Non-managerial promotions tend to involve technical expertise (ie promotion from Lab Tech One to Lab Tech Two). They may involve some implied leadership based on a greater knowledge-base but the associate is not held accountable for the leadership they take on.
This posted is directed towards those promoted into management and how organizations can help newly promoted managers and leaders be successful from the beginning:
1. Begin to provide leadership opportunities before the promotion. This gives the candidate an opportunity to "try on" a leadership role and decide if it's for them while giving you the chance to see them in action. It also stretches them because taking on leadership without a title requires a unique skill set that will only serve them when they are promoted.
2. Don't assume that your newly promoted manager has the skills for his new role. Educate associates on what it means to be a manager and if possible, set-up advancement tracks that are not linked to management. Recognize that not everyone wants to be a manager and not everyone who wants to be a manager can do so.
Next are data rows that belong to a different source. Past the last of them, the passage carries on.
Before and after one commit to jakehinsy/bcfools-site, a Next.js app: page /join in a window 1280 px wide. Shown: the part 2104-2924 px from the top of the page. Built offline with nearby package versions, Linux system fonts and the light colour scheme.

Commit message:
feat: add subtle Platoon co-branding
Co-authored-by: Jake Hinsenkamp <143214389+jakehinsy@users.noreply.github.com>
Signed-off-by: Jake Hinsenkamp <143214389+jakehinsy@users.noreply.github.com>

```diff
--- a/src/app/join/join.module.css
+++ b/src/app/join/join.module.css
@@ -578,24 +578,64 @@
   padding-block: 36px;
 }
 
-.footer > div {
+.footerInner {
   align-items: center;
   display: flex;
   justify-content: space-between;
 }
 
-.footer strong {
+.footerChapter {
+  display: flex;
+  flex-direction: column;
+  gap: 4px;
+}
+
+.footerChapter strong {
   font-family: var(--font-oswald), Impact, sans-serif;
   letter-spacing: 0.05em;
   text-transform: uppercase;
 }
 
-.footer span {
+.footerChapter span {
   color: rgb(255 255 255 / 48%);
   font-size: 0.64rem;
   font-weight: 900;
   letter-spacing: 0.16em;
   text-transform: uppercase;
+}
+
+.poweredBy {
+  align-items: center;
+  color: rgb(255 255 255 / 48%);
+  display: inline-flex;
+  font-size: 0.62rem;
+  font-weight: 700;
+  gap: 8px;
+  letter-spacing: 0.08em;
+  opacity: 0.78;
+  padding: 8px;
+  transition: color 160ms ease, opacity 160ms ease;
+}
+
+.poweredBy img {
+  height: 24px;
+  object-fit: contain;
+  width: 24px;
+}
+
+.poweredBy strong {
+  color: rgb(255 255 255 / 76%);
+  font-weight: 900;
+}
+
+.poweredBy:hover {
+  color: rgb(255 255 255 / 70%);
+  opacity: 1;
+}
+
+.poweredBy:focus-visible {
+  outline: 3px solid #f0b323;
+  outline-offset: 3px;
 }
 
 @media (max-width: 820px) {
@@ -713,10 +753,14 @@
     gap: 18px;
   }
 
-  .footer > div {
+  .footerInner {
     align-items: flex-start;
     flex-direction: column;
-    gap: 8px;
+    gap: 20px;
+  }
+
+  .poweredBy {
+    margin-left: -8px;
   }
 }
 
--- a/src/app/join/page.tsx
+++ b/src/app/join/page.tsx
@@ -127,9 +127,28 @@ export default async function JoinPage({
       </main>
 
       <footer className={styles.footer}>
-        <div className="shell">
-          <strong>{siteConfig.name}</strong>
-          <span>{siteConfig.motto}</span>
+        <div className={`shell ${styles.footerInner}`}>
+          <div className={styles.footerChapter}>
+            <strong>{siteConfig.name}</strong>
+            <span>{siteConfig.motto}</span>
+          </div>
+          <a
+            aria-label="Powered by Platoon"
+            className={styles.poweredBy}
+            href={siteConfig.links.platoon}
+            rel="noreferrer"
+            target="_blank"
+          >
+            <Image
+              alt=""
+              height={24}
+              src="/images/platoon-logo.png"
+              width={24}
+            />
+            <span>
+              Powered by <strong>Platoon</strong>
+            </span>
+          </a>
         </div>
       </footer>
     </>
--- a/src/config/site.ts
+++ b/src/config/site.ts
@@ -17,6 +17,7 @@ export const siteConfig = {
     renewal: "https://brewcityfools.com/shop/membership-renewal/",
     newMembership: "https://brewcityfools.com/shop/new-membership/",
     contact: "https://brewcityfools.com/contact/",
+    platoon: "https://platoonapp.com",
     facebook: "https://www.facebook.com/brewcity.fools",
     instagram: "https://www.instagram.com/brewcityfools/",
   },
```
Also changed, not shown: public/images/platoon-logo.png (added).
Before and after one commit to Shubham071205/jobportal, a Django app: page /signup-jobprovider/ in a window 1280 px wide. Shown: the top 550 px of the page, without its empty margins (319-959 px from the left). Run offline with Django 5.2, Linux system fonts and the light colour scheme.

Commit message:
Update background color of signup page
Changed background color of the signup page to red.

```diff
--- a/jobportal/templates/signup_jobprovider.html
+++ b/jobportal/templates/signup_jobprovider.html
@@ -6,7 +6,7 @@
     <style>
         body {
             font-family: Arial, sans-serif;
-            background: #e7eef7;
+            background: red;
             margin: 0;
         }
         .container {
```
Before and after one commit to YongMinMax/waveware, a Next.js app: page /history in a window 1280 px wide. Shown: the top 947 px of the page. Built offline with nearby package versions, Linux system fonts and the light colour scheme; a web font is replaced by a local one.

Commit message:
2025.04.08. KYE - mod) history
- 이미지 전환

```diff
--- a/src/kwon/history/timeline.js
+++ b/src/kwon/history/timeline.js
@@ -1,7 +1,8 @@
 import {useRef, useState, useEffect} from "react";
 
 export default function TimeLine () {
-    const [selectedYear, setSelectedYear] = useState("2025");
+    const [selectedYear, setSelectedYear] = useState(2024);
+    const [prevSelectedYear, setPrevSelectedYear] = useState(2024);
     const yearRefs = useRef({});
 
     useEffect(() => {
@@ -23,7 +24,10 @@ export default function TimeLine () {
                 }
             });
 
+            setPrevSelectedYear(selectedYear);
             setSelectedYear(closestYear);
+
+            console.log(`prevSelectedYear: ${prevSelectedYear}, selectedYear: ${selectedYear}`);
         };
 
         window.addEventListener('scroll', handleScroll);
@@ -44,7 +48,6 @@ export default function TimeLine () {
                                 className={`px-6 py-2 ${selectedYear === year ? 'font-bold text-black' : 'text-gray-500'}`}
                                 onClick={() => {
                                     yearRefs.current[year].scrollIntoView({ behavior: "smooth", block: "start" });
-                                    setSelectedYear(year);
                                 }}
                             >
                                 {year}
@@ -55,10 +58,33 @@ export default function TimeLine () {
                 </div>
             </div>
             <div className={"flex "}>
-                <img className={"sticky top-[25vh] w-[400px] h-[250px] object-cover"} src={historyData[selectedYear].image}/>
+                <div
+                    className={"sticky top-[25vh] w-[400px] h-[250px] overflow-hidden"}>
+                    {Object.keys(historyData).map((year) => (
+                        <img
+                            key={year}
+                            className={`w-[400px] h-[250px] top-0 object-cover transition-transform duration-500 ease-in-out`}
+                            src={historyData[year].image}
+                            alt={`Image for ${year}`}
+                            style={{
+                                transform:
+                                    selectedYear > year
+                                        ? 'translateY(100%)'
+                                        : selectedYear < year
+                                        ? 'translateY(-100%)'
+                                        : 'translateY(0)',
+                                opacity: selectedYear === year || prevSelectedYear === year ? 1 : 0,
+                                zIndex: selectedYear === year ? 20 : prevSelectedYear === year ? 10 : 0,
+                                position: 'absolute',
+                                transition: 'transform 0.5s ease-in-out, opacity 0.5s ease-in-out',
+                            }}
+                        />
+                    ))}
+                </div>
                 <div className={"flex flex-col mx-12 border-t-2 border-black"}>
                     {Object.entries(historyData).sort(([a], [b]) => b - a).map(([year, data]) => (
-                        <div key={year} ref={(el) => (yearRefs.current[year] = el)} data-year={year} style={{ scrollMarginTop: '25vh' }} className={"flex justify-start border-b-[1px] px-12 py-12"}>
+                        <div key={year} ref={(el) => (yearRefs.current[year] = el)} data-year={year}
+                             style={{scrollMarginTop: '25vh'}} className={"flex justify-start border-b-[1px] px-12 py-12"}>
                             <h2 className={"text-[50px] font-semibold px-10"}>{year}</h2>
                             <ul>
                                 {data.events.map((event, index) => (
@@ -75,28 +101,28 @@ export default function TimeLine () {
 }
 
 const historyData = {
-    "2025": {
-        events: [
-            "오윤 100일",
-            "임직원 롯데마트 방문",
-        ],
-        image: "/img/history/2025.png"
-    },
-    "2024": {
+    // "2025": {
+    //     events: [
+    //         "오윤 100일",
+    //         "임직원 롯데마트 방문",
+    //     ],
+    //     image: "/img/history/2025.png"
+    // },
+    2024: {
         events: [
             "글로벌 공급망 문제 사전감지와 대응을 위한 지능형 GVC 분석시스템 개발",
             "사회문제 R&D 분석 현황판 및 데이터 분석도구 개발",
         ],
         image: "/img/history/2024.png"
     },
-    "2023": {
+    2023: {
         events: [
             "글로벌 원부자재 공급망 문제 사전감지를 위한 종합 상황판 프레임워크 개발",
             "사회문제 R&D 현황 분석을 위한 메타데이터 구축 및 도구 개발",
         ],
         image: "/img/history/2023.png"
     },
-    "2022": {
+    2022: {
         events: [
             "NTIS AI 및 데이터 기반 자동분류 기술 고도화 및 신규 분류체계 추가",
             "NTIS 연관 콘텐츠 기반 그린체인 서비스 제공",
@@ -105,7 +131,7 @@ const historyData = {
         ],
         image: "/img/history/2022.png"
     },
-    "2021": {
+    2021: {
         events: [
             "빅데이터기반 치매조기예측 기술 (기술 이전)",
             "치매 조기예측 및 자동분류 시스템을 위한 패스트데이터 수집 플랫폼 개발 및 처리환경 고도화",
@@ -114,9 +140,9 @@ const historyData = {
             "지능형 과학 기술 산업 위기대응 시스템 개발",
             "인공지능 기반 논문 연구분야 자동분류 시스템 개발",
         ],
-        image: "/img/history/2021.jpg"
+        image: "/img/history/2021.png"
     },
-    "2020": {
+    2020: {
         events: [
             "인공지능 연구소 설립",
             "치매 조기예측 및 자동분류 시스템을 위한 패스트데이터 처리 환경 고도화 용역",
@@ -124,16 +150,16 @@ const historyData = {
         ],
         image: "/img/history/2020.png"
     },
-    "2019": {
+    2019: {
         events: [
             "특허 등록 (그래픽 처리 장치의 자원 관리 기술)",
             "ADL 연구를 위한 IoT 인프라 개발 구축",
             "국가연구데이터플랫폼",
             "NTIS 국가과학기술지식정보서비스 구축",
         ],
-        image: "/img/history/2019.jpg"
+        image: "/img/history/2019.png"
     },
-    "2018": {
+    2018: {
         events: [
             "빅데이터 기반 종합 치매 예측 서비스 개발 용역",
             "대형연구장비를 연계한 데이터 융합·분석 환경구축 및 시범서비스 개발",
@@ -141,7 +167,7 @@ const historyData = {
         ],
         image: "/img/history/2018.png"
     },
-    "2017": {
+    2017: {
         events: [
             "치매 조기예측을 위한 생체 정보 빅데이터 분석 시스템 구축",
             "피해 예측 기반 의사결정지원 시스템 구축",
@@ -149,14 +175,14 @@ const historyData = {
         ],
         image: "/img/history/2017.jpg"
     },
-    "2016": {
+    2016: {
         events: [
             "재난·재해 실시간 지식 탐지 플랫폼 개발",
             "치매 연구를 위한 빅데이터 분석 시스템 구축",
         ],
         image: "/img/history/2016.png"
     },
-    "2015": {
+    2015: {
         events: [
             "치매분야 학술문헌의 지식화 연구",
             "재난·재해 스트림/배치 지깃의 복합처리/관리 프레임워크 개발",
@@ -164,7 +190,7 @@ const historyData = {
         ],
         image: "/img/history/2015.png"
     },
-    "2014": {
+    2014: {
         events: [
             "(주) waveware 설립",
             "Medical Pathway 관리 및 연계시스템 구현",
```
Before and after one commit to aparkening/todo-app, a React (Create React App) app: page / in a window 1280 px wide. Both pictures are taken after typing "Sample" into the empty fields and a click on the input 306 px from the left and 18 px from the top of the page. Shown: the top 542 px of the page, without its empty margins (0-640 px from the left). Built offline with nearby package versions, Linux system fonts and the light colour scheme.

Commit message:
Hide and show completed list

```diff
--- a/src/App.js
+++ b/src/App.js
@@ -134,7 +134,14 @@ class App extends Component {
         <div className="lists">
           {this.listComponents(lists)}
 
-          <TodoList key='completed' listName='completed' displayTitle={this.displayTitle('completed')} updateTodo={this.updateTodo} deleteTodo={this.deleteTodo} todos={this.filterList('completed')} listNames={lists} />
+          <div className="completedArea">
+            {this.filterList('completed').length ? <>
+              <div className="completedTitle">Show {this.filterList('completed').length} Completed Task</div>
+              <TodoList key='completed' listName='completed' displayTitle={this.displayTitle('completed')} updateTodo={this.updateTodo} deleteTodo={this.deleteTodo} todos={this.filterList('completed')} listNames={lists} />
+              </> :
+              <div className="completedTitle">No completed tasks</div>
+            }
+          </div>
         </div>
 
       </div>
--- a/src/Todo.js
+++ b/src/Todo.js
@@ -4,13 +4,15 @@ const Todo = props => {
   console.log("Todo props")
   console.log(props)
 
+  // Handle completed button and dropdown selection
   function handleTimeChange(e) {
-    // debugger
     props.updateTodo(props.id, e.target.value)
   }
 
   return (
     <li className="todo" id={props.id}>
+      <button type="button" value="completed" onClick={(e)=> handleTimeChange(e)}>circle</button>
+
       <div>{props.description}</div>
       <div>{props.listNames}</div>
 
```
3. Provide a leadership coach to newly promoted managers and new leaders in the organization. This gives them a "partner" from the beginning and provides objective feedback to support leadership growth by an expert in the field.
4. Assign a mentor at least two levels above the new leader. Why two levels? Leaders at the next level may feel threatened by up-and-coming talent.
5. Set-up quarterly personal development goals and assessments. New leaders need to know what's working and what isn't working (collaborating with a leadership coach can maximize this process). This also demonstrates that you care about their success beyond the numbers and models a process that they will adopt as they grow and promote others!
6. CRITICAL: Rinse and repeat with every promotion. These guidelines don't just apply to the first time manager. They also apply when a manager is promoted to senior manager, a senior manager to a director and on and on. Each new level brings its own new challenges and corporate leadership has a responsibility to provide the tools to offer its leaders the best opportunity to succeed. We all know that "hope is a bad business plan" and that applies to "hoping" new leaders succeed without giving them any tools to do so.
Continue to be great!